  • PHYSICS                             (9625)                    Grades 11-12                       6 Credits

    Prerequisite:  

    • Successful completion of Chemistry Honors or Chemistry CP, and
    • Successful completion of an Algebra II course

    This course is designed for the inquisitive student who desires to know and understand the physical world in which he/she lives and desires to develop an ability to analyze critically and synthesize logically. The course of study is equally applicable to the scientist and humanitarian. Due to the nature of the material under study, course work includes laboratory investigations and problem solving. Topics include concepts of motion, mo­tion in the heavens, mechanics, light, electro­magnetism, models of the atom, and nuclear structure.


    PHYSICS HONORS                        (9626)                    Grade 11-12                        6 Credits (Honors)

    Prerequisite:

    • Minimum course grade of B- in Chemistry Honors, or
    • Minimum course grade of A- in Chemistry CP, and
    • Successful completion of an Algebra II course

    This is an accelerated full-year introductory physics program designed for the mathemati­cally and scientifically oriented student. A strong emphasis is placed on analytical thought and problem solving. Topics taught include: the nature and cause of motion, resolution and composition of forces, curvilin­ear and harmonic motion, conservation of energy and momentum, thermodynamics, dynamics, mechanical waves, geometric and physical optics, and electromagnetic theory. Attention will also be given to special relativ­ity, alternating current theory, and electronic devices.


    AP PHYSICS                      (9627)                    Grade 12                              10 Credits (AP)

    Prerequisite:

    • Minimum course grade of B- in Physics Honors, or
    • Minimum course grade of A- in Physics, and
    • Concurrently taking either AP Calculus or Calculus Honors

    The AP Physics course ordinarily forms the first part of the college sequence that serves as the foundation in physics for students majoring in the physical sciences or engineering. The sequence is parallel to or proceeded by mathematics courses that include calculus. Methods of calculus are used wherever appropriate in formulating physical prin­ciples and in applying them to physical problems. Strong emphasis is placed on solving a variety of challenging problems, some requiring calculus.
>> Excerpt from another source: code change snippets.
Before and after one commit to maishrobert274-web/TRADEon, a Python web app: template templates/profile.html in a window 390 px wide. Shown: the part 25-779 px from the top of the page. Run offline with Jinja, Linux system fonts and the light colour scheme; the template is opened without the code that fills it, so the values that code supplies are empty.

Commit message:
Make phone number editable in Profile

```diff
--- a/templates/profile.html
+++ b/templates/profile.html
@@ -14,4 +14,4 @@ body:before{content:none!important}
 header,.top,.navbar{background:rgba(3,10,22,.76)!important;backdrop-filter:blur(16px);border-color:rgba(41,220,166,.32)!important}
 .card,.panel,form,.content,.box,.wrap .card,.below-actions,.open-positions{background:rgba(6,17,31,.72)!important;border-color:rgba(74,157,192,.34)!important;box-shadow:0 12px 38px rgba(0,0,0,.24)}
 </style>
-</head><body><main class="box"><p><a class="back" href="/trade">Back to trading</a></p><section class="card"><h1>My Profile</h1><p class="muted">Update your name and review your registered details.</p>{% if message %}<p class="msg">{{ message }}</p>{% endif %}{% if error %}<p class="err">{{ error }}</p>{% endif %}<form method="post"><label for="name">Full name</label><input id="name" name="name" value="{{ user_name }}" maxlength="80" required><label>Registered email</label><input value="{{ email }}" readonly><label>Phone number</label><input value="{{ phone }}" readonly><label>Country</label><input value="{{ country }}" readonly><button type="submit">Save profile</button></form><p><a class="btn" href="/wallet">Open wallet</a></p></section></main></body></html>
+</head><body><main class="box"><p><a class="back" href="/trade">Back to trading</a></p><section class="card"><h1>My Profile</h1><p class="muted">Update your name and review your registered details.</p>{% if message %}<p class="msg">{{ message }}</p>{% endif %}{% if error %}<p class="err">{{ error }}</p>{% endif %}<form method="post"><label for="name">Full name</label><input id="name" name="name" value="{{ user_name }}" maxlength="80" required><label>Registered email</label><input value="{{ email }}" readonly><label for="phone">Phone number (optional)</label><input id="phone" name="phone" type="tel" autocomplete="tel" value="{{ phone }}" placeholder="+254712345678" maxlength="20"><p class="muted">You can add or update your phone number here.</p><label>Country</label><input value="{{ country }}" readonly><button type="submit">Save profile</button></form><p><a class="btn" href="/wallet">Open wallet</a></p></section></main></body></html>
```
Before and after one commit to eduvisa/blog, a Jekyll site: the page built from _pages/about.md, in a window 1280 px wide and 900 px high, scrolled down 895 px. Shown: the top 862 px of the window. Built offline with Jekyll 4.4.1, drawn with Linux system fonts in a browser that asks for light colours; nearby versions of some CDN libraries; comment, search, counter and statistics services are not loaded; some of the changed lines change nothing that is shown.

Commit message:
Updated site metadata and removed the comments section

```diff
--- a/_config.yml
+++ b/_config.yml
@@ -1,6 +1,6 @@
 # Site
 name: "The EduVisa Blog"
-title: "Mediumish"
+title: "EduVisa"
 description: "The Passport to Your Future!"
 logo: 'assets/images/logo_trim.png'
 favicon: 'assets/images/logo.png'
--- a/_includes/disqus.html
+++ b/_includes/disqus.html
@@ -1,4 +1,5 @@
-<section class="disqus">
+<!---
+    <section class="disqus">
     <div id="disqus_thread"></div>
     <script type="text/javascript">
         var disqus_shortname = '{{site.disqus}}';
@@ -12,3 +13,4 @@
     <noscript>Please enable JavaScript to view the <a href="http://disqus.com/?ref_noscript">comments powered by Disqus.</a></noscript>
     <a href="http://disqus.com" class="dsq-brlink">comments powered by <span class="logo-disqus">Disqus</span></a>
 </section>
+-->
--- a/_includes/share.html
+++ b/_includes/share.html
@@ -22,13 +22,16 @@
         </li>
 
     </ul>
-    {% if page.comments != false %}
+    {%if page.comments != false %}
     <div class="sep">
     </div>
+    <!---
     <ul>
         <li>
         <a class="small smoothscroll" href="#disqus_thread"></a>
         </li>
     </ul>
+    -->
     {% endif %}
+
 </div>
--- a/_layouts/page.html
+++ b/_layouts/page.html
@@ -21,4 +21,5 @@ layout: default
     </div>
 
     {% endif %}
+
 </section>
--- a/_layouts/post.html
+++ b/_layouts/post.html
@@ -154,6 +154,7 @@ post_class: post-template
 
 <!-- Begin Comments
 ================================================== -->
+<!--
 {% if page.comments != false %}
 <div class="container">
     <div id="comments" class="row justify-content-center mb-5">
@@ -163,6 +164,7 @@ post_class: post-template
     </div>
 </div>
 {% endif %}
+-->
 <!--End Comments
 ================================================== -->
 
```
The course is the first part of a sequence which in college is sometimes a very intensive one-year course but which usually extends over one and one-half to two years.  COMPLETION OF A SUMMER ASSIGNMENT IS REQUIRED.